In the foothills to the north, Goodenia ovata is a light shrub that commonly grows along bush tracks where it gets extra moisture from rainfall run off. Under these conditions it can become quite luxuriant, and when flowering supports a diverse range of insect life as detailed in this post from three years ago, along this track.

Two outings to see how the Goodenia is coping with the dry were undertaken recently, the results of the first were as expected and will be detailed later. The second, along the same track as the photo above was a huge disappointment as can be seen from the following photo, everything has been bulldozed for kilometres, an ecosystem obliterated.

As already mentioned the results of the first outing were as expected with the bush showing the effects of the long dry spell. Flowering plants were scarce, Acacia mearnsii, Acacia falciformis and Cassinia aculeata being the most noticeable along the track sides.

Acacia falciformis.

Pomaderris species and Zieria smithii were flowering although dry and shrivelled, but happily on the south side of the ridge by the creek some Prostanthera lasianthos and Goodenia ovata were in flower. In contrast to the above linked post insect life was sparse, a few native bees and hoverflies, a beefly, but no butterflies or other species. Whether that situation is just due to the poor conditions, or a symptom of a greater problem is unknown at this time.

Click to enlarge.



Nectar For All.

A sunny day, the Leptospermums in flower, and a flitting of insects going from flower to flower partaking of the abundant nectar.
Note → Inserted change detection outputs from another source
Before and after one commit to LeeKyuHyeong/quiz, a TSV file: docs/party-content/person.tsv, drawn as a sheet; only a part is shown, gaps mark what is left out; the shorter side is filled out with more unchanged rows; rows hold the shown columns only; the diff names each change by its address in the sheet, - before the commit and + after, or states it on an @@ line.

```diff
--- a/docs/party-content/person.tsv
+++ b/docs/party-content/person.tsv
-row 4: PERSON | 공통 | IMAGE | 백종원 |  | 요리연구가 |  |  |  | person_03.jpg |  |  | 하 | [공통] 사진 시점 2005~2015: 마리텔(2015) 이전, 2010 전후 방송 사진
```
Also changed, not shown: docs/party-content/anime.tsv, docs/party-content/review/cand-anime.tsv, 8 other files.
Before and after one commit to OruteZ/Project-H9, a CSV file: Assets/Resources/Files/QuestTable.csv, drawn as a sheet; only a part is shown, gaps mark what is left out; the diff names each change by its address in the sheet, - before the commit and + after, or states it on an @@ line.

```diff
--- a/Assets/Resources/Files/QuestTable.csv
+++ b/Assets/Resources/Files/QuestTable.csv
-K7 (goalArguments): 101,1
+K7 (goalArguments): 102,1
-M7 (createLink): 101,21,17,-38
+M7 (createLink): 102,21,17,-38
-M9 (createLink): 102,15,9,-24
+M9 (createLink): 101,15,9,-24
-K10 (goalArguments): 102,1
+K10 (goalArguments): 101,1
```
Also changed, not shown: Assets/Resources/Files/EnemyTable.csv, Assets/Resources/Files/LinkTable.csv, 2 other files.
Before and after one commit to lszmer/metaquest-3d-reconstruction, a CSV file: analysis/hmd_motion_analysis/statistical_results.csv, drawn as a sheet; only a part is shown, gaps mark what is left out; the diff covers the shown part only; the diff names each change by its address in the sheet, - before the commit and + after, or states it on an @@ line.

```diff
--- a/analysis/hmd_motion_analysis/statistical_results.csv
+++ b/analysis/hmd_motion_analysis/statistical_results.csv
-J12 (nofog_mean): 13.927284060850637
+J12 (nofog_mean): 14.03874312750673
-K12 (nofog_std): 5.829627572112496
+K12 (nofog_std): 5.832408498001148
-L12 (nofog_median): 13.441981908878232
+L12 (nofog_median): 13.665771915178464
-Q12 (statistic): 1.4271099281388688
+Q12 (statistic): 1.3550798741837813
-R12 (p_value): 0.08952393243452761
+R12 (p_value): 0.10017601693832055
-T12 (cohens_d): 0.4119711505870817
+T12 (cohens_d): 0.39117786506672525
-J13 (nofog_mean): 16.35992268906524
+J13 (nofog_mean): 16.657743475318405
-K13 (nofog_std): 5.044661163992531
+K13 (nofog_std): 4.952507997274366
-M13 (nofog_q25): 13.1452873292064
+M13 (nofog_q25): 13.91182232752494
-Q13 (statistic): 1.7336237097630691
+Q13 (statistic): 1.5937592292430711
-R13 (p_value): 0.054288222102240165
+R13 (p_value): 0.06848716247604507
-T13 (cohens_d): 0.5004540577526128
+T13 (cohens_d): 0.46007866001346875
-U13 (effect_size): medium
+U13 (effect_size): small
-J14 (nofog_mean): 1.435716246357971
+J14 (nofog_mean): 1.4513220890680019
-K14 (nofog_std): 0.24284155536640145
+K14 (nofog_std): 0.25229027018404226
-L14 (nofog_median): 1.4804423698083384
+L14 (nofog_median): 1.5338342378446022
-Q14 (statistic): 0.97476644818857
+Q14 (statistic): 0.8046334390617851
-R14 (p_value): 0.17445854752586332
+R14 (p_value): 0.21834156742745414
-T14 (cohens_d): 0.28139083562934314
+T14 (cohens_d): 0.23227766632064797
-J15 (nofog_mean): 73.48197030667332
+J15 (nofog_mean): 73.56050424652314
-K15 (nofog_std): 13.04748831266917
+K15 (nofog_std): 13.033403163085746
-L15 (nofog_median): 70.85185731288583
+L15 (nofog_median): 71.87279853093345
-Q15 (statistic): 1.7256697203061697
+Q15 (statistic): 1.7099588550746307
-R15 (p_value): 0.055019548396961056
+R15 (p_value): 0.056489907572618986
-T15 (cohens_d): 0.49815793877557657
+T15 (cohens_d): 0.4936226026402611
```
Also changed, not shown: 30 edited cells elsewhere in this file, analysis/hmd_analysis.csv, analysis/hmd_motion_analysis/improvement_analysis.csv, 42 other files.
Fast moving mating flower wasps were too hard to photograph on the rotundifolium, but easier on the nectar rich macrocarpum.

Male with attached wingless female.

Here the male is gathering nectar.

With which he feeds the female.

Female close up.

Sand wasps too are feeding and keeping up their energy levels while mating and digging nesting burrows in the hard dry ground.

A native bee, Hylaeus (Gnathoprosopis) sp.

And one of the many fly species attracted to the sweetness.

These beetles have been widespread and seen on many types of flower.

Click images to enlarge.